**Exercise requirements:** Given the records below, pull every line with the word "AgentOfferContact" into the answer.

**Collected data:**
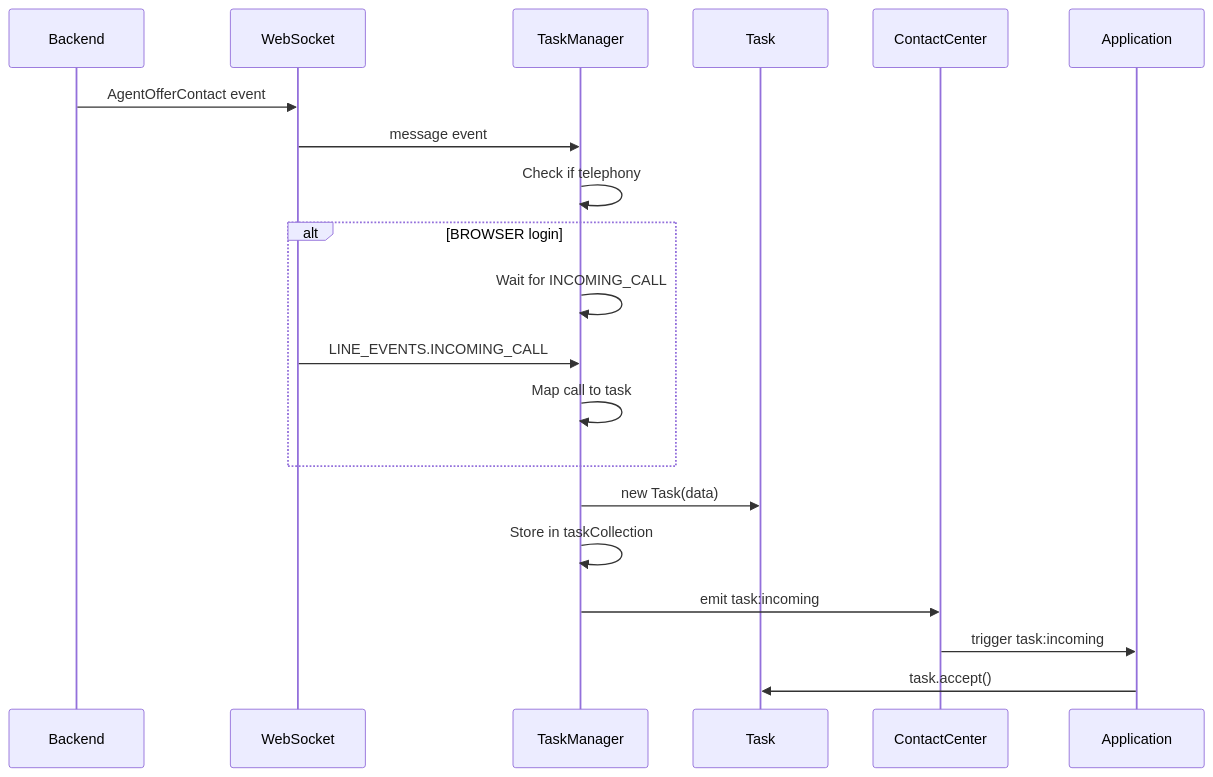
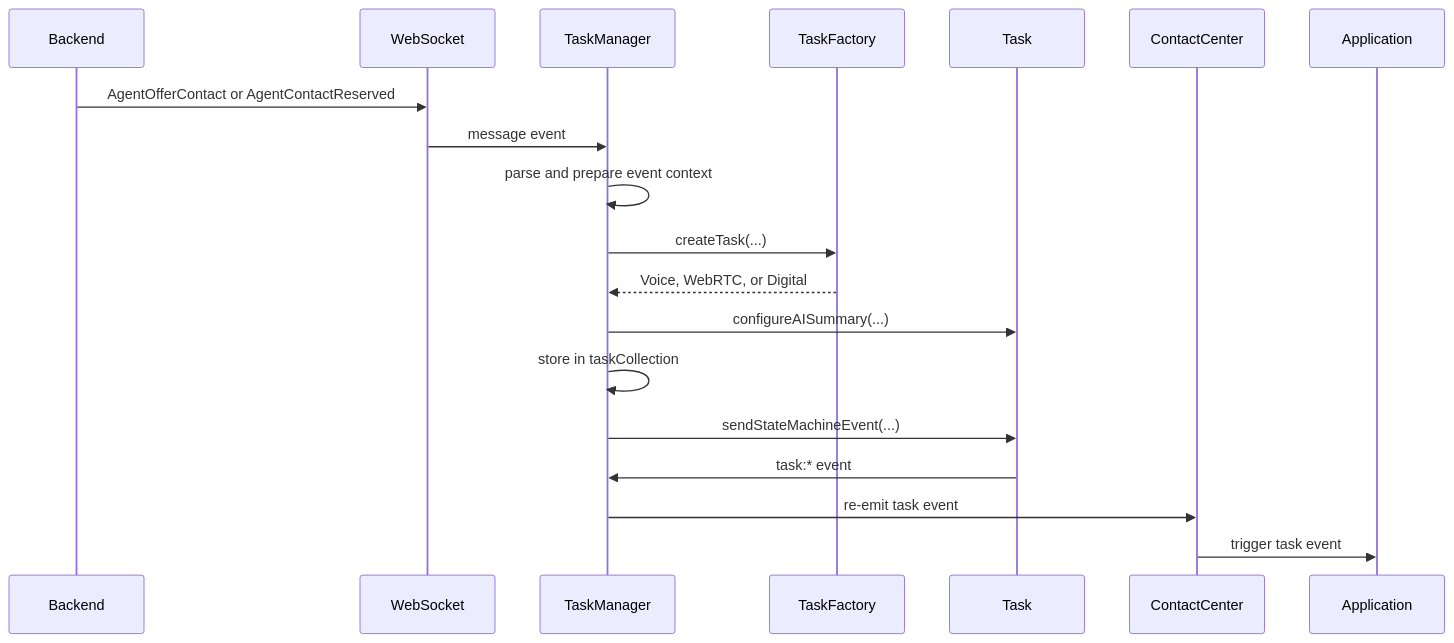
The fourth of 7 diagrams in packages/@webex/contact-center/src/services/task/ai-docs/ARCHITECTURE.md (webex/webex-js-sdk), drawn with Mermaid before and after one commit. The commit also changed other lines of this file and 39 other files, not shown here.

````diff
--- a/packages/@webex/contact-center/src/services/task/ai-docs/ARCHITECTURE.md
+++ b/packages/@webex/contact-center/src/services/task/ai-docs/ARCHITECTURE.md
@@ -305,23 +289,22 @@
 ```mermaid
 sequenceDiagram
     participant BE as Backend
     participant WS as WebSocket
     participant TM as TaskManager
+    participant TF as TaskFactory
     participant T as Task
     participant CC as ContactCenter
     participant App as Application
 
-    BE->>WS: AgentOfferContact event
+    BE->>WS: AgentOfferContact or AgentContactReserved
     WS->>TM: message event
-    TM->>TM: Check if telephony
-    alt BROWSER login
-        TM->>TM: Wait for INCOMING_CALL
-        WS->>TM: LINE_EVENTS.INCOMING_CALL
-        TM->>TM: Map call to task
-    end
-    TM->>T: new Task(data)
-    TM->>TM: Store in taskCollection
-    TM->>CC: emit task:incoming
-    CC->>App: trigger task:incoming
-    App->>T: task.accept()
+    TM->>TM: parse and prepare event context
+    TM->>TF: createTask(...)
+    TF-->>TM: Voice, WebRTC, or Digital
+    TM->>T: configureAISummary(...)
+    TM->>TM: store in taskCollection
+    TM->>T: sendStateMachineEvent(...)
+    T->>TM: task:* event
+    TM->>CC: re-emit task event
+    CC->>App: trigger task event
 ```
````
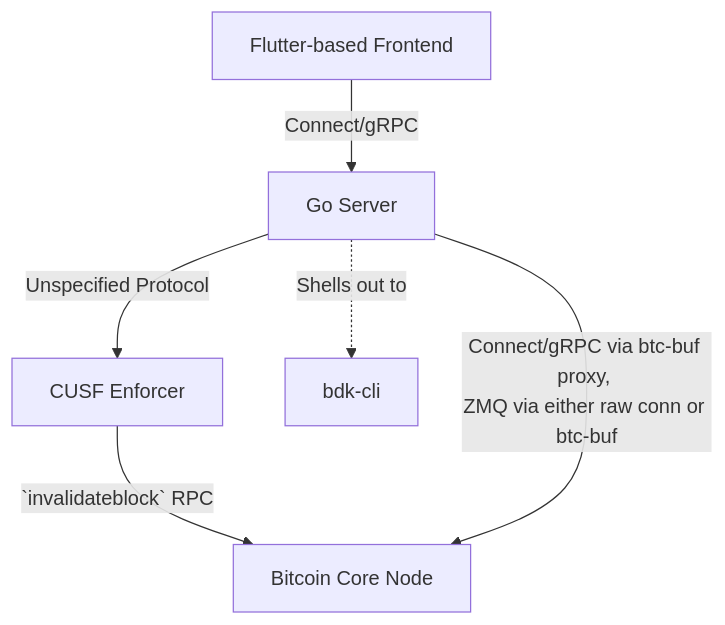
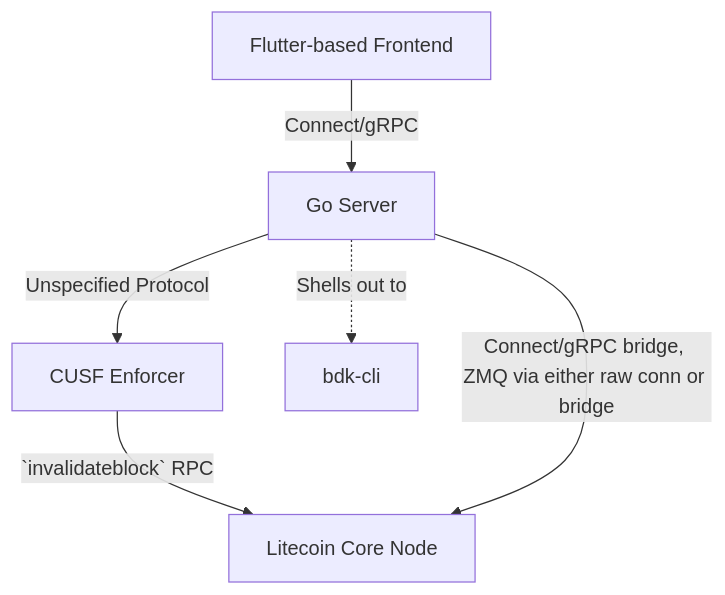
The first of 2 diagrams in litwindow/server/README.md (LiteVerseHoldings/drivechain-litwindow), drawn with Mermaid before and after one commit. The commit also changed other lines of this file and 184 other files, not shown here.

````diff
--- a/litwindow/server/README.md
+++ b/litwindow/server/README.md
@@ -53,8 +53,8 @@
 ```mermaid
 graph TD;
     A[Flutter-based Frontend] -->|Connect/gRPC| B[Go Server];
     B -->|Unspecified Protocol| C[CUSF Enforcer];
     C -->|`invalidateblock` RPC|D;
-    B -->|Connect/gRPC via btc-buf proxy, \nZMQ via either raw conn or btc-buf| D[Bitcoin Core Node];
+    B -->|Connect/gRPC bridge, \nZMQ via either raw conn or bridge| D[Litecoin Core Node];
     B -.->|Shells out to| E[bdk-cli];
 ```
````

**Output below:**
-    BE->>WS: AgentOfferContact event
+    BE->>WS: AgentOfferContact or AgentContactReserved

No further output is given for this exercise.